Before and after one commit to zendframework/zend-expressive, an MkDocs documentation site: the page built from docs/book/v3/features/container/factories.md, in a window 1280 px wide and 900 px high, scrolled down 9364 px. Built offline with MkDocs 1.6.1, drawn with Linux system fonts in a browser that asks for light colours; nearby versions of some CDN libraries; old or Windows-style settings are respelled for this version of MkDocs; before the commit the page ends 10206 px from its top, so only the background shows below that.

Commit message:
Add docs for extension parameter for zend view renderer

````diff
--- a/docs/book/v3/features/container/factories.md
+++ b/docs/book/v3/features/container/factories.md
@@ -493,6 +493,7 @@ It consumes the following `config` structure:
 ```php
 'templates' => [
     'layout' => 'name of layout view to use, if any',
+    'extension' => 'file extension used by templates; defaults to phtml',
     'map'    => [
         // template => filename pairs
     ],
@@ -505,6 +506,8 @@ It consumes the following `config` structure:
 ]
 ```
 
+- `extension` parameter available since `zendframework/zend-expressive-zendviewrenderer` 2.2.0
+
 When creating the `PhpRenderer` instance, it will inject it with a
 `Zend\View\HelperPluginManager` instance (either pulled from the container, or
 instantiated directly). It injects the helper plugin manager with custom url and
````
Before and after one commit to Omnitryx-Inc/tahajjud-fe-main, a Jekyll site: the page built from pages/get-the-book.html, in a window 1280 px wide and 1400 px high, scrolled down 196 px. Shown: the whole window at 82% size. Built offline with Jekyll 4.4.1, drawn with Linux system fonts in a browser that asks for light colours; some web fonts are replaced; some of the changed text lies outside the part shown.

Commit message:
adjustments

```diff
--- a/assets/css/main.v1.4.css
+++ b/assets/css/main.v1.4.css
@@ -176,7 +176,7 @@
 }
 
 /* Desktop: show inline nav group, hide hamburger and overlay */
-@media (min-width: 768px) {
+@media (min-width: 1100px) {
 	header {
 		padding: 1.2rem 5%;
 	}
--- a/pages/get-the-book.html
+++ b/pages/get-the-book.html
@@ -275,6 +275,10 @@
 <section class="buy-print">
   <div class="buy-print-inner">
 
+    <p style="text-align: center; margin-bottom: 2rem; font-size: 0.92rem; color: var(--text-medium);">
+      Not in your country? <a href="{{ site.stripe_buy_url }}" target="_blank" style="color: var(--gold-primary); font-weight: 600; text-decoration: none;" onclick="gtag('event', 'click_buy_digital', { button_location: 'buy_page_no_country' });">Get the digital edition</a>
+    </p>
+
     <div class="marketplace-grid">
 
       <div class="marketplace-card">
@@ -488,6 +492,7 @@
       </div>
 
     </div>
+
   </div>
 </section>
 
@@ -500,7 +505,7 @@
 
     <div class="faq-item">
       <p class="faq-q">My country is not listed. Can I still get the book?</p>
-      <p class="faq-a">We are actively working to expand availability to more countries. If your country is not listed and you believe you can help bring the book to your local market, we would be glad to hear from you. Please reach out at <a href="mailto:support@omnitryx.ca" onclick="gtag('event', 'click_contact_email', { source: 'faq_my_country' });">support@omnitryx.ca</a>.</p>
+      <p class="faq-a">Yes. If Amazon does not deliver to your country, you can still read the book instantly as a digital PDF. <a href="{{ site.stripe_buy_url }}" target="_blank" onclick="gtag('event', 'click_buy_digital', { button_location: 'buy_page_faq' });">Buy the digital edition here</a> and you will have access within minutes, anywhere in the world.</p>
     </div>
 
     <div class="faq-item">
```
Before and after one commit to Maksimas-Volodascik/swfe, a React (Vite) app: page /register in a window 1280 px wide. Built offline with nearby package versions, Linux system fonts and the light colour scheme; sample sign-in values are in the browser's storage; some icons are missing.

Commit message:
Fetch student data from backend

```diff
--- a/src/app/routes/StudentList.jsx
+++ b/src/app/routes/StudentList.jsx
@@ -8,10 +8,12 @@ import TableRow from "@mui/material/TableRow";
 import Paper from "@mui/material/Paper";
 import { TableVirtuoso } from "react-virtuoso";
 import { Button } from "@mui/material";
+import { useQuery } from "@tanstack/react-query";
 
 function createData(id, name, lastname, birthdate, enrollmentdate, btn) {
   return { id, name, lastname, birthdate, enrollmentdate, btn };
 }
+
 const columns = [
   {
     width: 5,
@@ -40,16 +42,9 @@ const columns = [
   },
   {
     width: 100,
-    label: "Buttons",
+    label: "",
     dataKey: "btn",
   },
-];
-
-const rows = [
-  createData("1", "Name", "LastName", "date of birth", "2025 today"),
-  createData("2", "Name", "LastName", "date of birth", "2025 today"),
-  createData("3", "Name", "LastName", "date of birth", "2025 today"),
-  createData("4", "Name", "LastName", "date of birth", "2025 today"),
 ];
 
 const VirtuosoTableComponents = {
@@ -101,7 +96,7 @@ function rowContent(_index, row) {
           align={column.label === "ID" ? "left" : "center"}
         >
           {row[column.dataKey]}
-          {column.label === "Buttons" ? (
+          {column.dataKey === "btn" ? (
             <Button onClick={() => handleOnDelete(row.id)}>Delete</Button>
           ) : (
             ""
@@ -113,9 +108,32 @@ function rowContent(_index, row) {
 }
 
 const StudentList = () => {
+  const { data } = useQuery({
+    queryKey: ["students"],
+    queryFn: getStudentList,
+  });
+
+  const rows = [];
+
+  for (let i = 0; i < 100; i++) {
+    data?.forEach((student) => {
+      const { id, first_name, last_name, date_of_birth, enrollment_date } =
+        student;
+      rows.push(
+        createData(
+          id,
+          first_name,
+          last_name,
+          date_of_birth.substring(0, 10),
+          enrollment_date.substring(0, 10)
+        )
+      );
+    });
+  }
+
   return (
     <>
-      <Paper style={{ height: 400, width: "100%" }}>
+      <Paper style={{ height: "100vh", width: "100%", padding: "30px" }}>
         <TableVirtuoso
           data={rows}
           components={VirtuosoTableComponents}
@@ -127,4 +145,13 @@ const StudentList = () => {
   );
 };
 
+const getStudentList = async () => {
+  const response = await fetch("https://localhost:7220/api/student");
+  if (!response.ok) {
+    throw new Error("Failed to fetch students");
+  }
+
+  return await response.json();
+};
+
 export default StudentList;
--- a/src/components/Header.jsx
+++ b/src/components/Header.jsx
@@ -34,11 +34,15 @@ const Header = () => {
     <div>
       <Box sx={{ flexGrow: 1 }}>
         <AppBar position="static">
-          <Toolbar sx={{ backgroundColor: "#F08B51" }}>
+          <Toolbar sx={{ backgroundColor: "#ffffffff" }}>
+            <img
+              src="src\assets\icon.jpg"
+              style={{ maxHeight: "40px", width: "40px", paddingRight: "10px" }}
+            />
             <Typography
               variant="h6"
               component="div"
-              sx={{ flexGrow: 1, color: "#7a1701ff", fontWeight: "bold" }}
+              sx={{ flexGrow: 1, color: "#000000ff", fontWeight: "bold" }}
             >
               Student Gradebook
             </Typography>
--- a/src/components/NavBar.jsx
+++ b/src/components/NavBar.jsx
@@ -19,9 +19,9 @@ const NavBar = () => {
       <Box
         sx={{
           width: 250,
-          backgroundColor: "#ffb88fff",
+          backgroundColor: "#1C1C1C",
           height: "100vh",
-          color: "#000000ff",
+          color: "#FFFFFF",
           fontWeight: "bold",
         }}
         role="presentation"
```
■ ■ ■ ■ ■ ■ ■
▶ _Work to be completed_
Return each line of the data where the word "createData" appears.

▶ _Exercise output_
 function createData(id, name, lastname, birthdate, enrollmentdate, btn) {
-  createData("1", "Name", "LastName", "date of birth", "2025 today"),
-  createData("2", "Name", "LastName", "date of birth", "2025 today"),
-  createData("3", "Name", "LastName", "date of birth", "2025 today"),
-  createData("4", "Name", "LastName", "date of birth", "2025 today"),
+        createData(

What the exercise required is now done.